== The task ==
Needed from the data below: all lines that contain the word "hover".

*-*-*

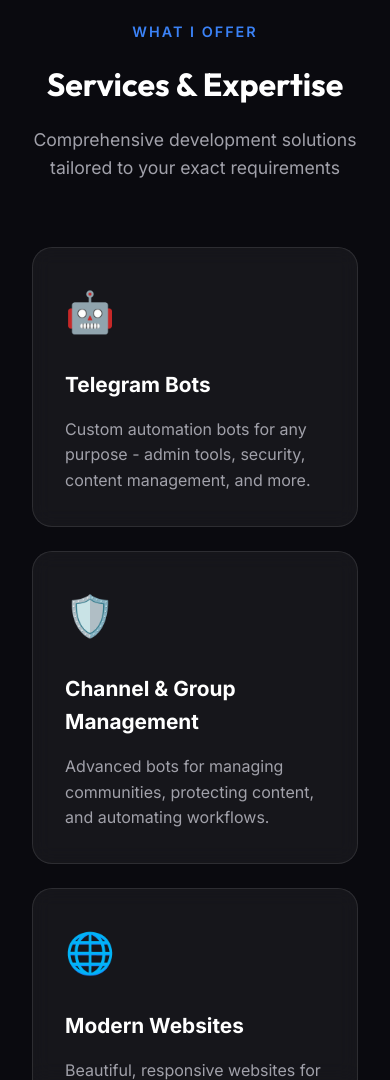
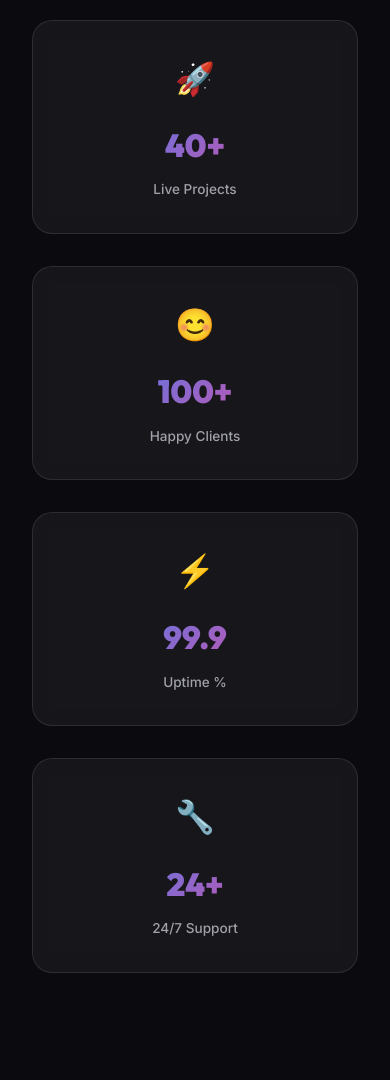
Before and after one commit to ogsuryansh/maidevloper, a plain HTML site: page index.html in a window 390 px wide. Shown: the part 920-2000 px from the top of the page. Drawn offline with Linux system fonts and the light colour scheme.

Commit message:
Add stats section with animated counters, CTA pulse animation, and mobile responsive text sizing

```diff
--- a/index.html
+++ b/index.html
@@ -301,6 +301,102 @@
                 opacity: 1;
                 transform: translateY(0);
             }
+        }
+
+        /* Stats Section */
+        .stats-section {
+            padding: 4rem 2rem;
+            max-width: 1400px;
+            margin: 0 auto;
+        }
+
+        .stats-grid {
+            display: grid;
+            grid-template-columns: repeat(auto-fit, minmax(200px, 1fr));
+            gap: 2rem;
+            margin-top: 2rem;
+        }
+
+        .stat-card {
+            background: var(--glass-bg);
+            border: 1px solid var(--glass-border);
+            border-radius: 20px;
+            padding: 2.5rem 2rem;
+            text-align: center;
+            backdrop-filter: blur(10px);
+            transition: all 0.3s ease;
+            position: relative;
+            overflow: hidden;
+        }
+
+        .stat-card::before {
+            content: '';
+            position: absolute;
+            top: 0;
+            left: 0;
+            width: 100%;
+            height: 100%;
+            background: linear-gradient(135deg, var(--accent-primary), var(--accent-secondary));
+            opacity: 0;
+            transition: opacity 0.3s ease;
+        }
+
+        .stat-card:hover {
+            transform: translateY(-10px);
+            border-color: var(--accent-primary);
+        }
+
+        .stat-card:hover::before {
+            opacity: 0.1;
+        }
+
+        .stat-number {
+            font-family: 'Outfit', sans-serif;
+            font-size: 3rem;
+            font-weight: 900;
+            background: linear-gradient(135deg, var(--accent-primary), var(--accent-tertiary));
+            -webkit-background-clip: text;
+            -webkit-text-fill-color: transparent;
+            background-clip: text;
+            margin-bottom: 0.5rem;
+            position: relative;
+            z-index: 1;
+        }
+
+        .stat-label {
+            color: var(--text-secondary);
+            font-size: 1rem;
+            font-weight: 500;
+            position: relative;
+            z-index: 1;
+        }
+
+        .stat-icon {
+            font-size: 2rem;
+            margin-bottom: 1rem;
+            position: relative;
+            z-index: 1;
+        }
+
+        /* CTA Button Pulse Animation */
+        .btn-primary {
+            animation: pulse 2s infinite;
+        }
+
+        @keyframes pulse {
+
+            0%,
+            100% {
+                box-shadow: 0 0 0 0 rgba(59, 130, 246, 0.7);
+            }
+
+            50% {
+                box-shadow: 0 0 20px 10px rgba(59, 130, 246, 0);
+            }
+        }
+
+        .btn-primary:hover {
+            animation: none;
         }
 
         /* Services Section */
@@ -647,11 +743,31 @@
         /* Responsive */
         @media (max-width: 768px) {
             .hero h1 {
-                font-size: 2.5rem;
+                font-size: 2rem;
+            }
+
+            .hero p {
+                font-size: 1rem;
             }
 
             .section-title {
+                font-size: 1.75rem;
+            }
+
+            .section-description {
+                font-size: 1rem;
+            }
+
+            .stat-number {
                 font-size: 2rem;
+            }
+
+            .stat-label {
+                font-size: 0.85rem;
+            }
+
+            .stat-card {
+                padding: 2rem 1.5rem;
             }
 
             .hamburger {
@@ -762,6 +878,35 @@
             <div class="cta-buttons">
                 <a href="#contact" class="btn btn-primary">Start a Project</a>
                 <a href="#projects" class="btn btn-secondary">View My Work</a>
+            </div>
+        </div>
+    </section>
+
+    <!-- Stats Section -->
+    <section class="stats-section">
+        <div class="stats-grid">
+            <div class="stat-card fade-in">
+                <div class="stat-icon">🚀</div>
+                <div class="stat-number" data-target="40">0</div>
+                <div class="stat-label">Live Projects</div>
+            </div>
+
+            <div class="stat-card fade-in">
+                <div class="stat-icon">😊</div>
+                <div class="stat-number" data-target="100">0</div>
+                <div class="stat-label">Happy Clients</div>
+            </div>
+
+            <div class="stat-card fade-in">
+                <div class="stat-icon">⚡</div>
+                <div class="stat-number" data-target="99.9">0</div>
+                <div class="stat-label">Uptime %</div>
+            </div>
+
+            <div class="stat-card fade-in">
+                <div class="stat-icon">🔧</div>
+                <div class="stat-number" data-target="24">0</div>
+                <div class="stat-label">24/7 Support</div>
             </div>
         </div>
     </section>
@@ -1016,6 +1161,39 @@
 
         document.querySelectorAll('.fade-in').forEach(el => observer.observe(el));
 
+        // Animated Counter for Stats
+        const animateCounter = (element) => {
+            const target = parseFloat(element.getAttribute('data-target'));
+            const duration = 2000; // 2 seconds
+            const steps = 60;
+            const increment = target / steps;
+            let current = 0;
+            const isDecimal = target % 1 !== 0;
+
+            const timer = setInterval(() => {
+                current += increment;
+                if (current >= target) {
+                    element.textContent = isDecimal ? target.toFixed(1) : Math.ceil(target) + '+';
+                    clearInterval(timer);
+                } else {
+                    element.textContent = isDecimal ? current.toFixed(1) : Math.ceil(current);
+                }
+            }, duration / steps);
+        };
+
+        // Observe stat numbers for animation
+        const statObserver = new IntersectionObserver((entries) => {
+            entries.forEach(entry => {
+                if (entry.isIntersecting && entry.target.textContent === '0') {
+                    animateCounter(entry.target);
+                }
+            });
+        }, { threshold: 0.5 });
+
+        document.querySelectorAll('.stat-number').forEach(stat => {
+            statObserver.observe(stat);
+        });
+
         // Navbar scroll effect
         const navbar = document.getElementById('navbar');
         let lastScroll = 0;
```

*-*-*

== Result ==
+        .stat-card:hover {
+        .stat-card:hover::before {
+        .btn-primary:hover {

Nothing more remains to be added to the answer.